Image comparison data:
****
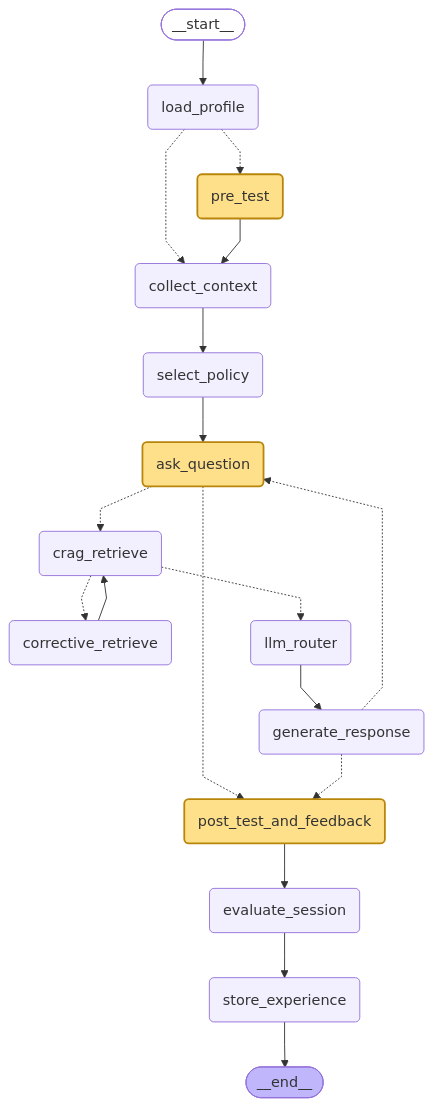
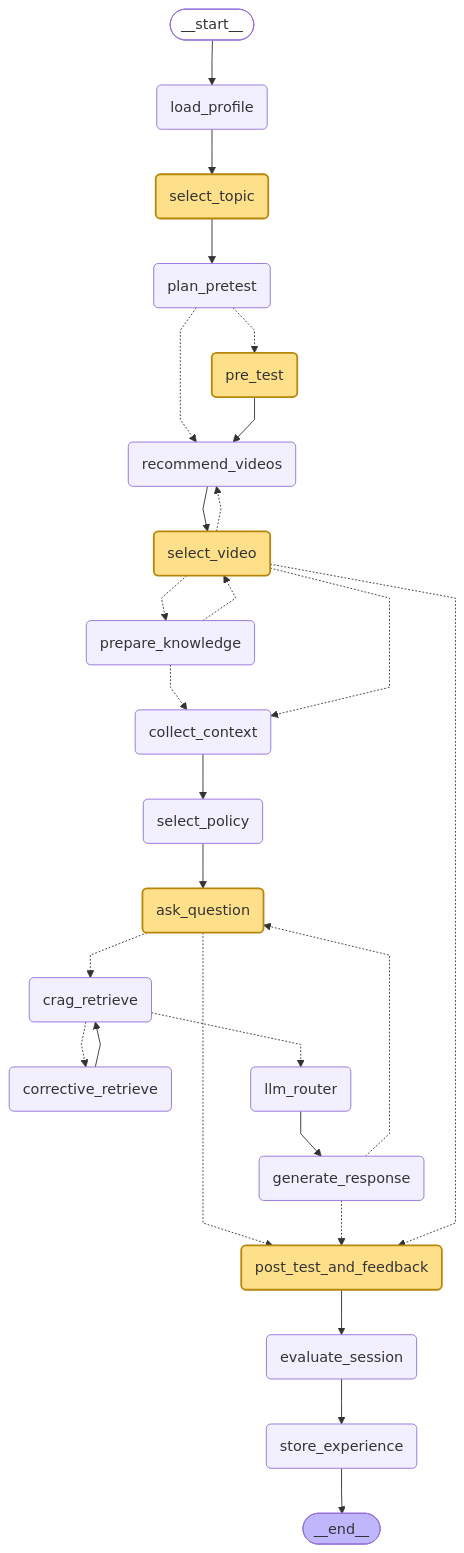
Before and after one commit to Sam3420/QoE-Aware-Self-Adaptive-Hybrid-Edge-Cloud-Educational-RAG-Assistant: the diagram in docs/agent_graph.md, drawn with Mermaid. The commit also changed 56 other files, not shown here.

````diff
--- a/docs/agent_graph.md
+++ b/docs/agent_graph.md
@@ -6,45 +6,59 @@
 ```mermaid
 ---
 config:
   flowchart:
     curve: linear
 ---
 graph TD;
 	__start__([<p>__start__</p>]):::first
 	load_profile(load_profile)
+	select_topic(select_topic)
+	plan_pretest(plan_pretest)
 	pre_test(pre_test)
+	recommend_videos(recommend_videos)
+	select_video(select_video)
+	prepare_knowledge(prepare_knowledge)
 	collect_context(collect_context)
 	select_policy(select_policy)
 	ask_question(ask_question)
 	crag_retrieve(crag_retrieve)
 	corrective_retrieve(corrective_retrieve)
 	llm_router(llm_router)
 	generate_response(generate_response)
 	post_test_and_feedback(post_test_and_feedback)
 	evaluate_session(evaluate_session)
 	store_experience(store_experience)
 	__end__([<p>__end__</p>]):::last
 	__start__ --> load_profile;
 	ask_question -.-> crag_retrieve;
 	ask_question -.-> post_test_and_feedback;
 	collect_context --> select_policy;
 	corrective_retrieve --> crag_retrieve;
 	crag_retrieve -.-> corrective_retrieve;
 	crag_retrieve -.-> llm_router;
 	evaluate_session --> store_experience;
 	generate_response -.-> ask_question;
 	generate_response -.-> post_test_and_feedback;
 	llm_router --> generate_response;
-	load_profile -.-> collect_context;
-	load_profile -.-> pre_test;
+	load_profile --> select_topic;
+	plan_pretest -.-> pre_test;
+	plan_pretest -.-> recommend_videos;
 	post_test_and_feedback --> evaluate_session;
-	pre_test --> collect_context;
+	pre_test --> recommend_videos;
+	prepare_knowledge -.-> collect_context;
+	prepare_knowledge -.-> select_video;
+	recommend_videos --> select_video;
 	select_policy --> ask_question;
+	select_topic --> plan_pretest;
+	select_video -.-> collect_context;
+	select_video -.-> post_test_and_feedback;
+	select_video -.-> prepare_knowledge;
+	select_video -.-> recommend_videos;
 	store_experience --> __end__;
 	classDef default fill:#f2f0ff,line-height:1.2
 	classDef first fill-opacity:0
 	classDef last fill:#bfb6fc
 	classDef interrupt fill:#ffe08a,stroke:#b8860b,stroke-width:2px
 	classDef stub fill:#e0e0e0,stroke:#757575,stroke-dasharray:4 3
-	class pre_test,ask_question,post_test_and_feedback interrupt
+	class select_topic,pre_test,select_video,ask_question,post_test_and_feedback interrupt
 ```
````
****
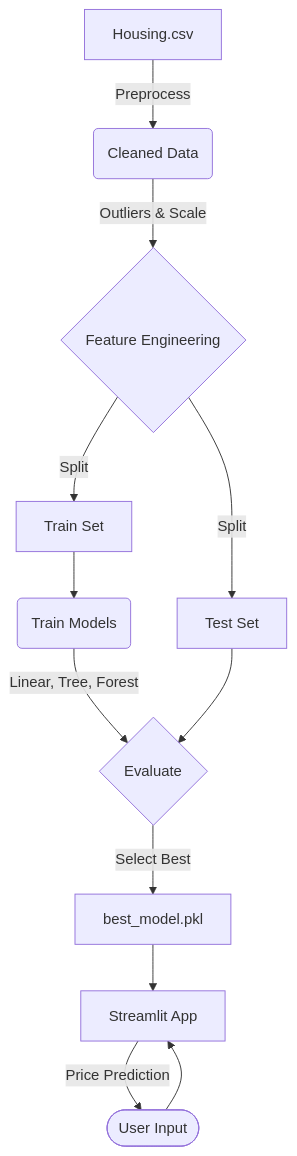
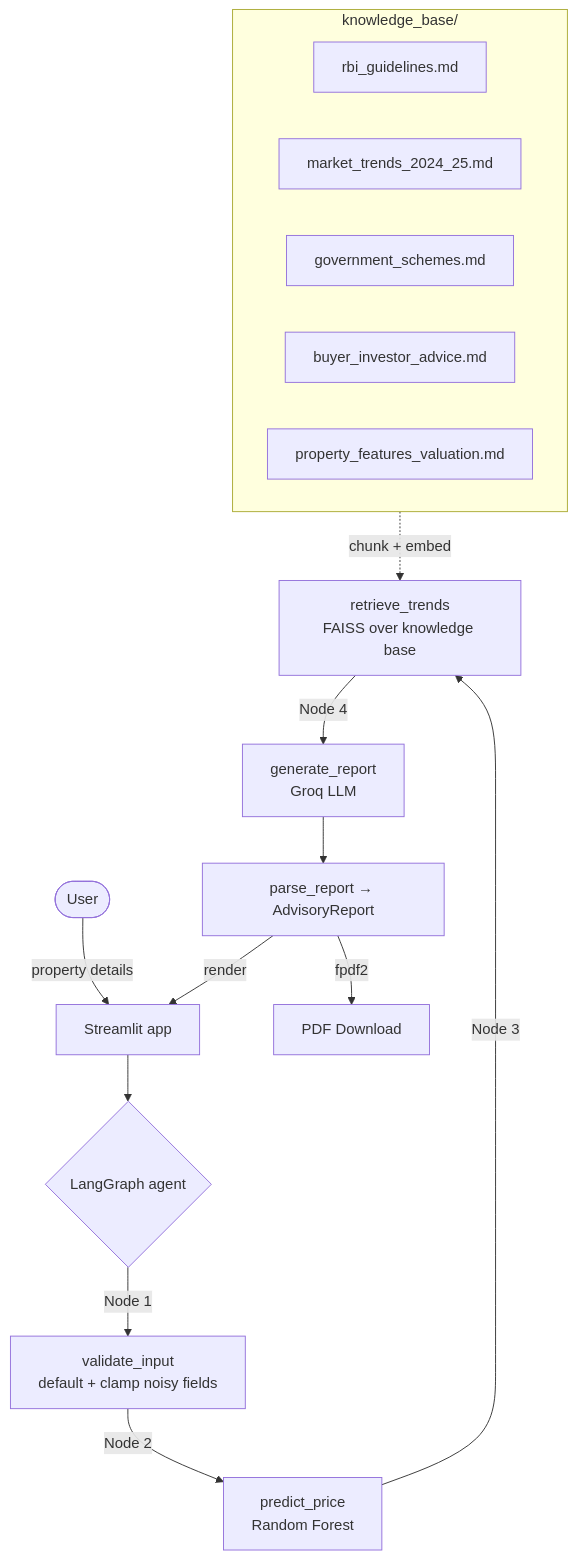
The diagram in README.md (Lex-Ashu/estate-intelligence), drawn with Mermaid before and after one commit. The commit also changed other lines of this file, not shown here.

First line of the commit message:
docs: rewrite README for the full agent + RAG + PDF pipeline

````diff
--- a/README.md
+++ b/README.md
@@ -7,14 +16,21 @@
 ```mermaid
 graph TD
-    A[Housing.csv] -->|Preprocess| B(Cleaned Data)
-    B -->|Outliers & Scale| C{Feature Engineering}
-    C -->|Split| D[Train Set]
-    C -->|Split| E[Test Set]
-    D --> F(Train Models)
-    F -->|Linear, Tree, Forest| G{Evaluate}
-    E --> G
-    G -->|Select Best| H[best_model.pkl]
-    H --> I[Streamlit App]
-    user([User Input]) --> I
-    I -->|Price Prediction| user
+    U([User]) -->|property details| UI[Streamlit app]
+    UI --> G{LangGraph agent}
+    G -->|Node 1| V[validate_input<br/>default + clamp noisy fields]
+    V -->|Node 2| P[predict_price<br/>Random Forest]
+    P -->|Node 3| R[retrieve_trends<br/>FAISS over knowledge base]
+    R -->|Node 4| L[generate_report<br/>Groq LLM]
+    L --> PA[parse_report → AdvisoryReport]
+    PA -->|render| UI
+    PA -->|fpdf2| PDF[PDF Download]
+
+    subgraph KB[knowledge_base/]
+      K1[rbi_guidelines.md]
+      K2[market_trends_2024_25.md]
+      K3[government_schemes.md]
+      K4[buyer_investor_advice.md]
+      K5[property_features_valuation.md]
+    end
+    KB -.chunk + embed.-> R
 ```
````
****
Task to carry out: Every line above that includes the word "commit" must appear in the answer.

Exercise output:
Before and after one commit to Sam3420/QoE-Aware-Self-Adaptive-Hybrid-Edge-Cloud-Educational-RAG-Assistant: the diagram in docs/agent_graph.md, drawn with Mermaid. The commit also changed 56 other files, not shown here.
The diagram in README.md (Lex-Ashu/estate-intelligence), drawn with Mermaid before and after one commit. The commit also changed other lines of this file, not shown here.
First line of the commit message:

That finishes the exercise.